EnergyAssociated Press

U.S. stocks opened higher Wednesday on hopes that a deal between Greece and its creditors could be cobbled together to prevent a Greek exit from the euro. Stocks in Europe rose sharply. In deal news, Chubb Corp. surged after agreeing to be acquired by rival insurance company Ace Ltd.

KEEPING SCORE: The Standard & Poor's 500 index rose 17 points, or 0.9 percent, to 2,080, as of 10:08 a.m. Eastern. The Dow Jones industrial average climbed 169 points, or 1 percent, to 17,786. The Nasdaq composite gained 44 points, or 0.9 percent, 5,031.

Continue Reading Below

GREEK DEBT CRISIS: Hopes that Greece could reach a deal with its creditors were raised after Greek Prime Minister Alexis Tsipras wrote a letter to the nation's creditors and appeared to make concessions. Finance ministers from the 19-country eurozone are due to hold a teleconference over the new proposals. Stocks rose despite Greece's failure Tuesday to make a 1.6 billion-euro ($1.8 billion) debt payment due to the International Monetary Fund.

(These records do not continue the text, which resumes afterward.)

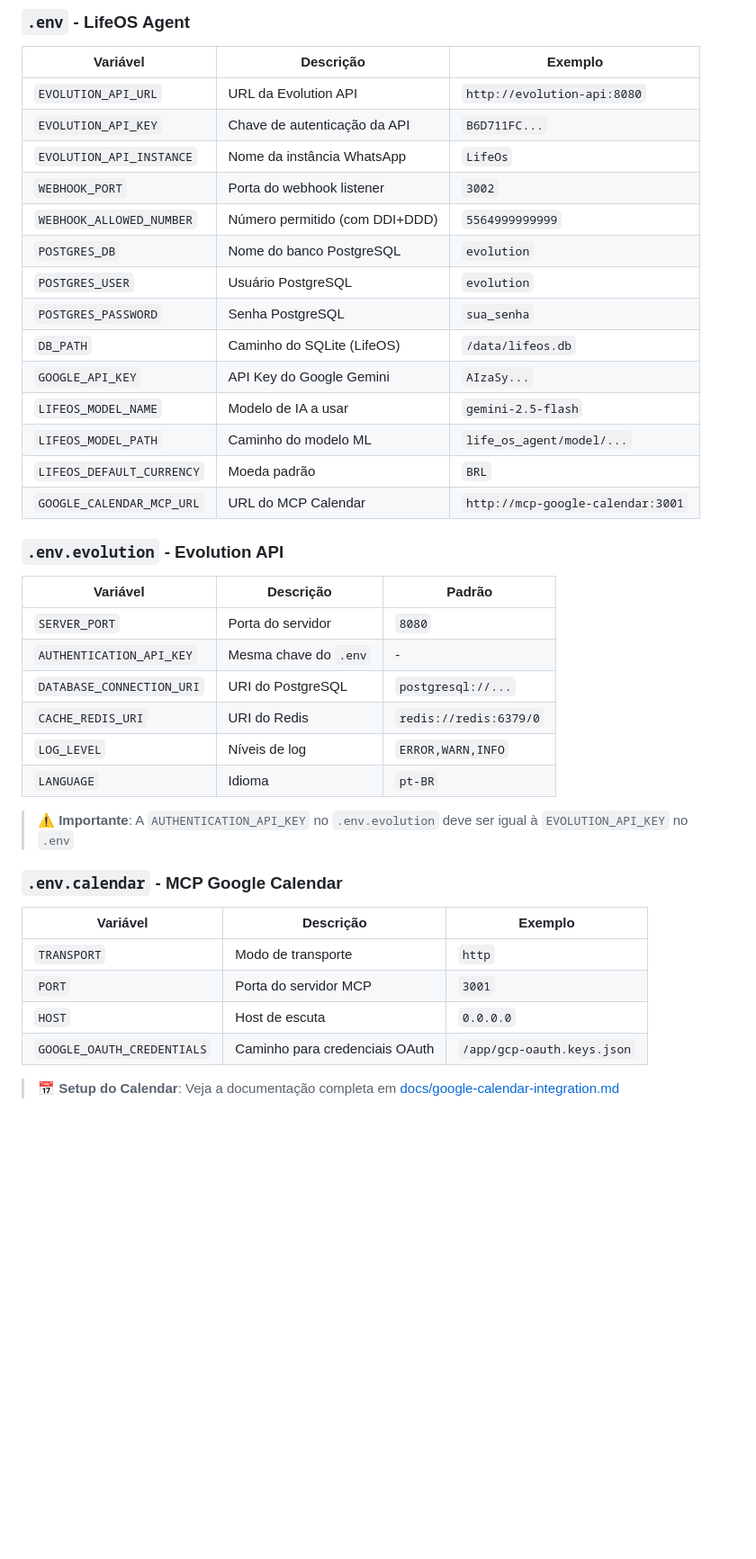
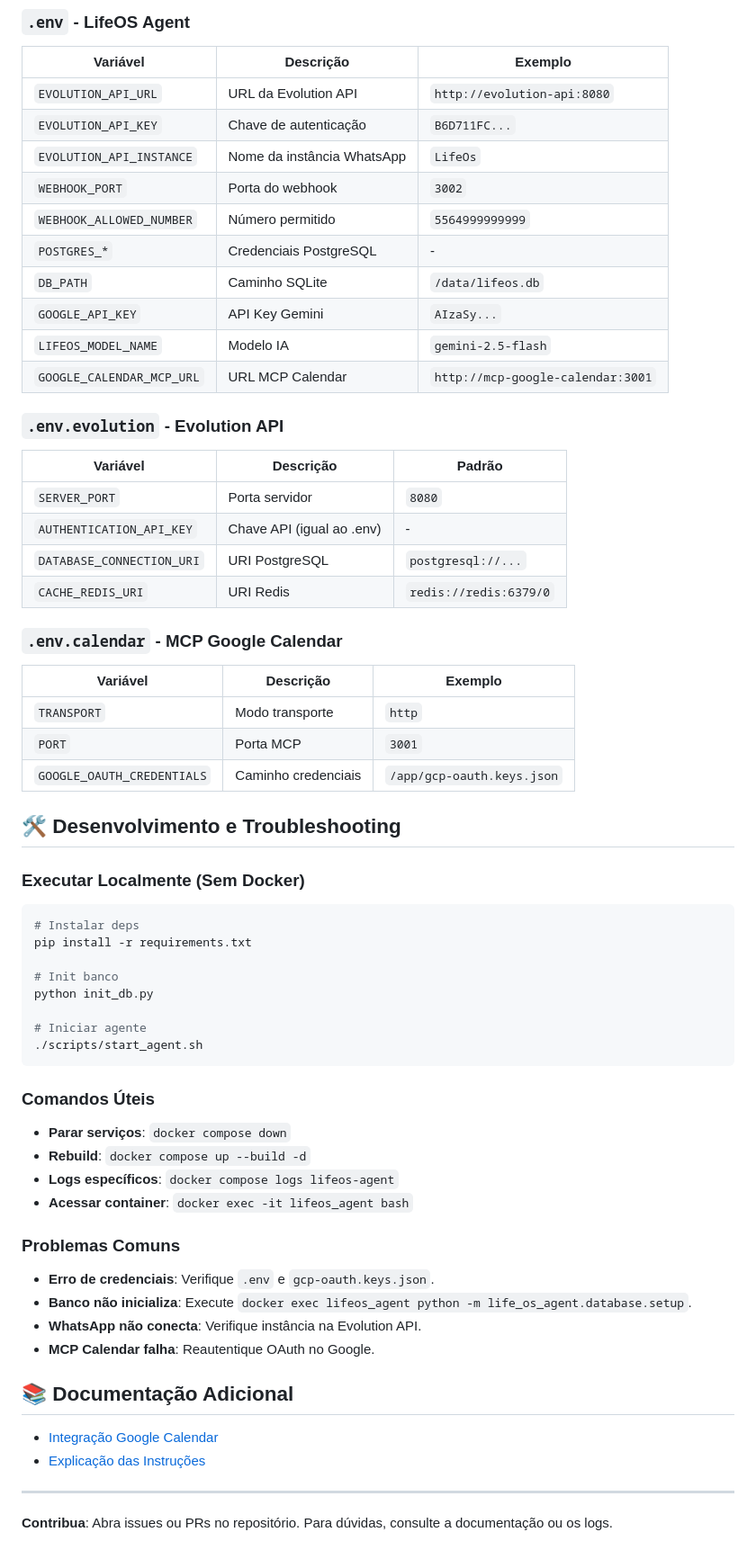
Before and after one commit to FelipePeretti/LifeOS-Agent, a Markdown page: README.md, the part around one of its changes. Shown at 90% size. Drawn GitHub-style; blank space fills up the shorter version.

````diff
--- a/README.md
+++ b/README.md
@@ -75,40 +168,67 @@ O banco será criado em `life_os_agent/database/lifeos.db`.
 | Variável | Descrição | Exemplo |
 |----------|-----------|---------|
 | `EVOLUTION_API_URL` | URL da Evolution API | `http://evolution-api:8080` |
-| `EVOLUTION_API_KEY` | Chave de autenticação da API | `B6D711FC...` |
+| `EVOLUTION_API_KEY` | Chave de autenticação | `B6D711FC...` |
 | `EVOLUTION_API_INSTANCE` | Nome da instância WhatsApp | `LifeOs` |
-| `WEBHOOK_PORT` | Porta do webhook listener | `3002` |
-| `WEBHOOK_ALLOWED_NUMBER` | Número permitido (com DDI+DDD) | `5564999999999` |
-| `POSTGRES_DB` | Nome do banco PostgreSQL | `evolution` |
-| `POSTGRES_USER` | Usuário PostgreSQL | `evolution` |
-| `POSTGRES_PASSWORD` | Senha PostgreSQL | `sua_senha` |
-| `DB_PATH` | Caminho do SQLite (LifeOS) | `/data/lifeos.db` |
-| `GOOGLE_API_KEY` | API Key do Google Gemini | `AIzaSy...` |
-| `LIFEOS_MODEL_NAME` | Modelo de IA a usar | `gemini-2.5-flash` |
-| `LIFEOS_MODEL_PATH` | Caminho do modelo ML | `life_os_agent/model/...` |
-| `LIFEOS_DEFAULT_CURRENCY` | Moeda padrão | `BRL` |
-| `GOOGLE_CALENDAR_MCP_URL` | URL do MCP Calendar | `http://mcp-google-calendar:3001` |
+| `WEBHOOK_PORT` | Porta do webhook | `3002` |
+| `WEBHOOK_ALLOWED_NUMBER` | Número permitido | `5564999999999` |
+| `POSTGRES_*` | Credenciais PostgreSQL | - |
+| `DB_PATH` | Caminho SQLite | `/data/lifeos.db` |
+| `GOOGLE_API_KEY` | API Key Gemini | `AIzaSy...` |
+| `LIFEOS_MODEL_NAME` | Modelo IA | `gemini-2.5-flash` |
+| `GOOGLE_CALENDAR_MCP_URL` | URL MCP Calendar | `http://mcp-google-calendar:3001` |
 
 ### `.env.evolution` - Evolution API
 
 | Variável | Descrição | Padrão |
 |----------|-----------|--------|
-| `SERVER_PORT` | Porta do servidor | `8080` |
-| `AUTHENTICATION_API_KEY` | Mesma chave do `.env` | - |
-| `DATABASE_CONNECTION_URI` | URI do PostgreSQL | `postgresql://...` |
-| `CACHE_REDIS_URI` | URI do Redis | `redis://redis:6379/0` |
-| `LOG_LEVEL` | Níveis de log | `ERROR,WARN,INFO` |
-| `LANGUAGE` | Idioma | `pt-BR` |
-
-> ⚠️ **Importante**: A `AUTHENTICATION_API_KEY` no `.env.evolution` deve ser igual à `EVOLUTION_API_KEY` no `.env`
+| `SERVER_PORT` | Porta servidor | `8080` |
+| `AUTHENTICATION_API_KEY` | Chave API (igual ao .env) | - |
+| `DATABASE_CONNECTION_URI` | URI PostgreSQL | `postgresql://...` |
+| `CACHE_REDIS_URI` | URI Redis | `redis://redis:6379/0` |
 
 ### `.env.calendar` - MCP Google Calendar
 
 | Variável | Descrição | Exemplo |
 |----------|-----------|---------|
-| `TRANSPORT` | Modo de transporte | `http` |
-| `PORT` | Porta do servidor MCP | `3001` |
-| `HOST` | Host de escuta | `0.0.0.0` |
-| `GOOGLE_OAUTH_CREDENTIALS` | Caminho para credenciais OAuth | `/app/gcp-oauth.keys.json` |
+| `TRANSPORT` | Modo transporte | `http` |
+| `PORT` | Porta MCP | `3001` |
+| `GOOGLE_OAUTH_CREDENTIALS` | Caminho credenciais | `/app/gcp-oauth.keys.json` |
 
-> 📅 **Setup do Calendar**: Veja a documentação completa em [docs/google-calendar-integration.md](docs/google-calendar-integration.md)
+## 🛠️ Desenvolvimento e Troubleshooting
+
+### Executar Localmente (Sem Docker)
+
+```bash
+# Instalar deps
+pip install -r requirements.txt
+
+# Init banco
+python init_db.py
+
+# Iniciar agente
+./scripts/start_agent.sh
+```
+
+### Comandos Úteis
+
+- **Parar serviços**: `docker compose down`
+- **Rebuild**: `docker compose up --build -d`
+- **Logs específicos**: `docker compose logs lifeos-agent`
+- **Acessar container**: `docker exec -it lifeos_agent bash`
+
+### Problemas Comuns
+
+- **Erro de credenciais**: Verifique `.env` e `gcp-oauth.keys.json`.
+- **Banco não inicializa**: Execute `docker exec lifeos_agent python -m life_os_agent.database.setup`.
+- **WhatsApp não conecta**: Verifique instância na Evolution API.
+- **MCP Calendar falha**: Reautentique OAuth no Google.
+
+## 📚 Documentação Adicional
+
+- [Integração Google Calendar](docs/google-calendar-integration.md)
+- [Explicação das Instruções](docs/explicacao_instructions_orq.txt)
+
+---
+
+**Contribua**: Abra issues ou PRs no repositório. Para dúvidas, consulte a documentação ou os logs.
````
Also changed, not shown: other parts of README.md (+127 -34 lines).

EUROPEAN STOCKS: The CAC-40 in France rose 2.6 percent. Germany's DAX climbed 2.8 percent and the U.K.'s FTSE 100 index of leading European shares was 1.6 percent higher.

DEAL NEWS: Chubb jumped $31, or 32 percent, to $126.19 after rival insurer Ace said it was buying the company in a cash-and-stock deal valued at about $28.3 billion that will boost its international presence. The combined company plans to use the Chubb name and will have its main offices in Zurich, Switzerland, where Ace is based. The news pushed up the prices of other insurance companies.

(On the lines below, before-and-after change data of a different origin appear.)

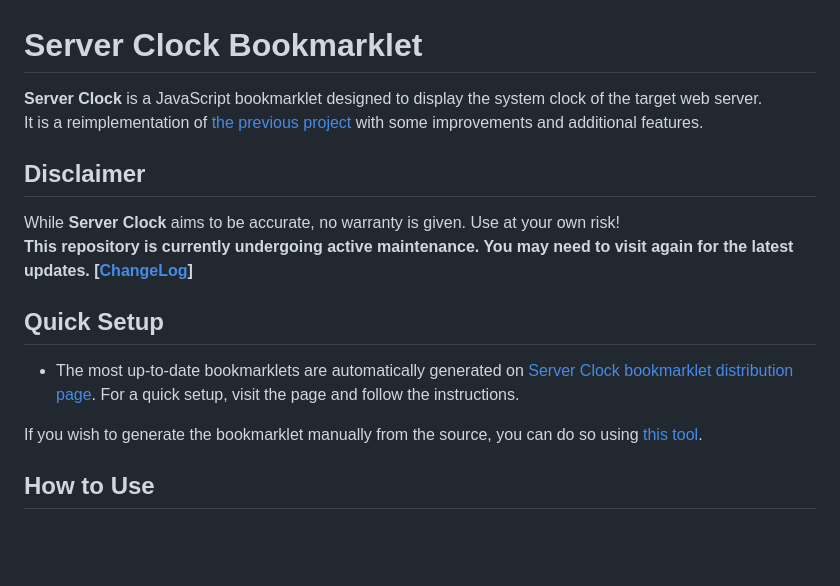
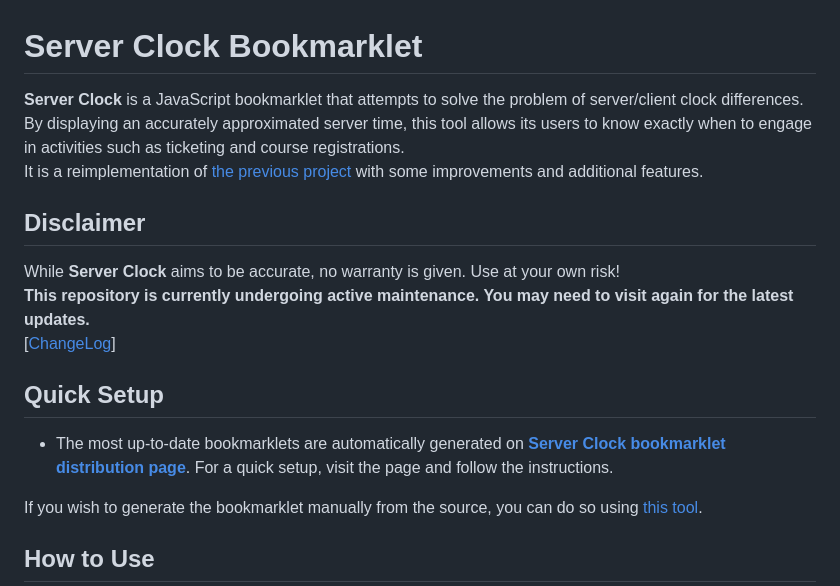
Before and after one commit to r8btx/Server-Clock-Bookmarklet, a Markdown page: README.md, the part around the change. Drawn GitHub-style; blank space fills up the shorter version.

```diff
--- a/README.md
+++ b/README.md
@@ -1,16 +1,17 @@
 # Server Clock Bookmarklet
 
-**Server Clock** is a JavaScript bookmarklet designed to display the system clock of the target web server.
+**Server Clock** is a JavaScript bookmarklet that attempts to solve the problem of server/client clock differences. By displaying an accurately approximated server time, this tool allows its users to know exactly when to engage in activities such as ticketing and course registrations.
 It is a reimplementation of [the previous project](https://github.com/r8btx/Server-Clock) with some improvements and additional features.
 
 ## Disclaimer
 
 While **Server Clock** aims to be accurate, no warranty is given. Use at your own risk!
-**This repository is currently undergoing active maintenance. You may need to visit again for the latest updates. [[ChangeLog](./changelog.md)]**
+**This repository is currently undergoing active maintenance. You may need to visit again for the latest updates.**
+[[ChangeLog](./changelog.md)]
 
 ## Quick Setup
 
-- The most up-to-date bookmarklets are automatically generated on [Server Clock bookmarklet distribution page](https://r8btx.github.io/Server-Clock-Bookmarklet/page). For a quick setup, visit the page and follow the instructions.
+- The most up-to-date bookmarklets are automatically generated on **[Server Clock bookmarklet distribution page](https://r8btx.github.io/Server-Clock-Bookmarklet/page)**. For a quick setup, visit the page and follow the instructions.
 
 If you wish to generate the bookmarklet manually from the source, you can do so using [this tool](https://chriszarate.github.io/bookmarkleter/).
 
```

NOT JUST GREECE: While much of the focus in financial markets is on Greece, there's a raft of U.S. economic data to come this week, notably on Thursday when the monthly nonfarm payrolls report is published. The data can often set the market tone for a week or two, especially at a time when the U.S. Federal Reserve is mulling when to start raising interest rates.

U.S. businesses added jobs at a robust pace in June, a private survey showed on Wednesday. Payroll processor ADP said Wednesday that businesses added 237,000 jobs last month, up from 203,000 in May. That is the most since December, according to the ADP's tally.

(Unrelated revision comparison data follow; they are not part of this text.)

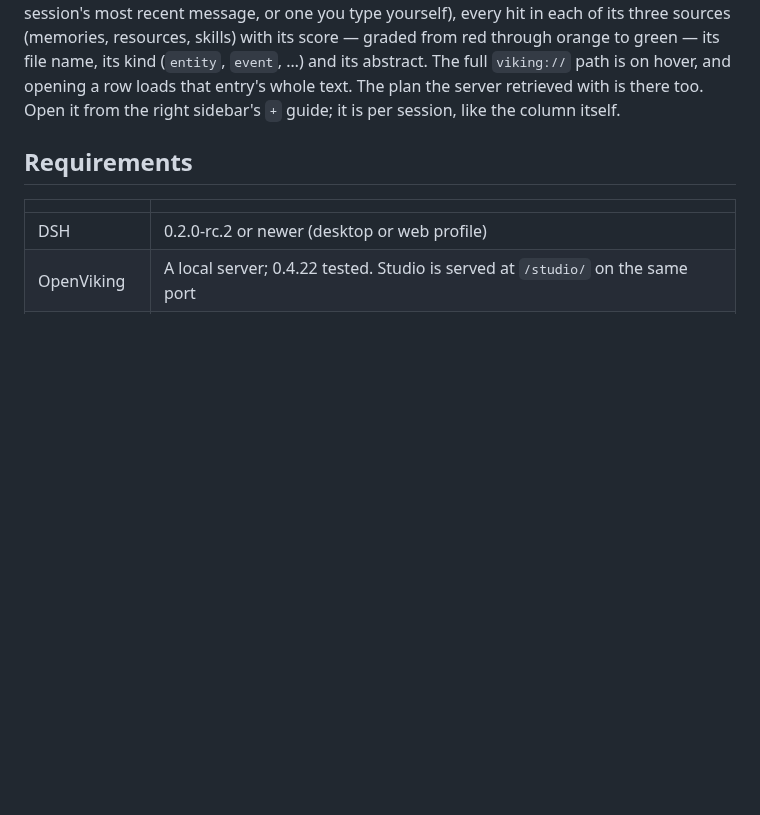
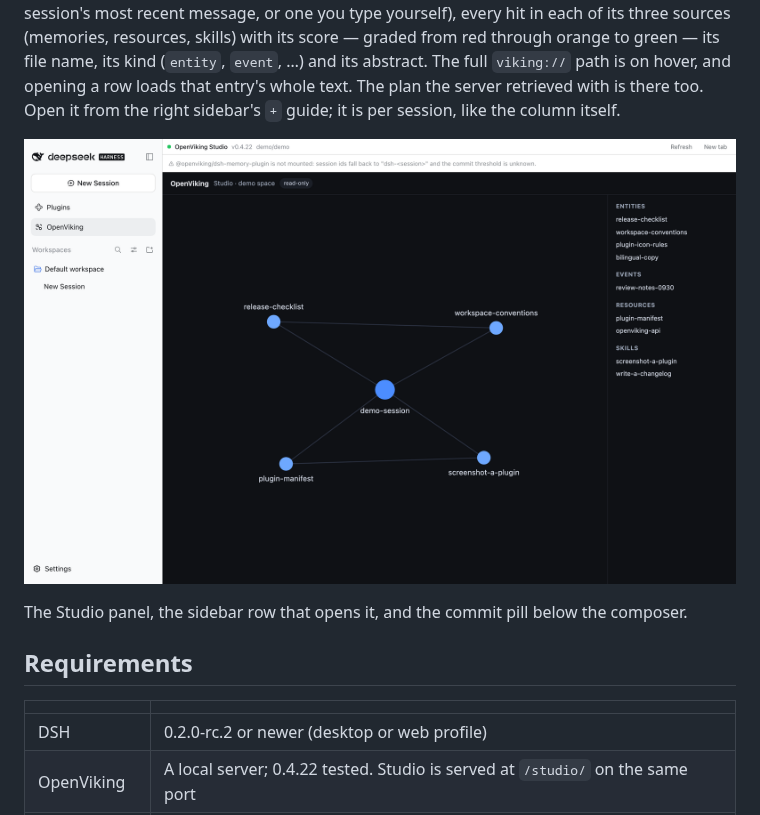
Before and after one commit to A2chitect/dsh-openviking-enhance, a Markdown page: README.md, the part around the change. Rendered like a GitHub page; pictures changed too: assets/studio-panel.png (added); blank space fills up the shorter version.

```diff
--- a/README.md
+++ b/README.md
@@ -54,6 +54,10 @@ with its score — graded from red through orange to green — its file name, it
 opening a row loads that entry's whole text. The plan the server retrieved with is there
 too. Open it from the right sidebar's `+`
 guide; it is per session, like the column itself.
+
+![The OpenViking Studio panel inside the DSH web GUI](assets/studio-panel.png)
+
+The Studio panel, the sidebar row that opens it, and the commit pill below the composer.
 
 ## Requirements
 
```
Also changed, not shown: assets/recall-tab.png (added), assets/settings-form.png (added), 2 other files.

ENERGY: Benchmark U.S. crude fell $1.25 to $58.21 per barrel on the New York Mercantile Exchange. Brent crude, used to price international oils, fell 89 cents to $62.71 a barrel in London.

CURRENCIES AND BONDS: The euro fell 0.2 percent to $1.1067 while the dollar rose 0.6 percent to 123.10 yen. Bond prices fell, pushing the yield on the benchmark 10-year Treasury note up to 2.43 percent from 2.35 percent on Tuesday.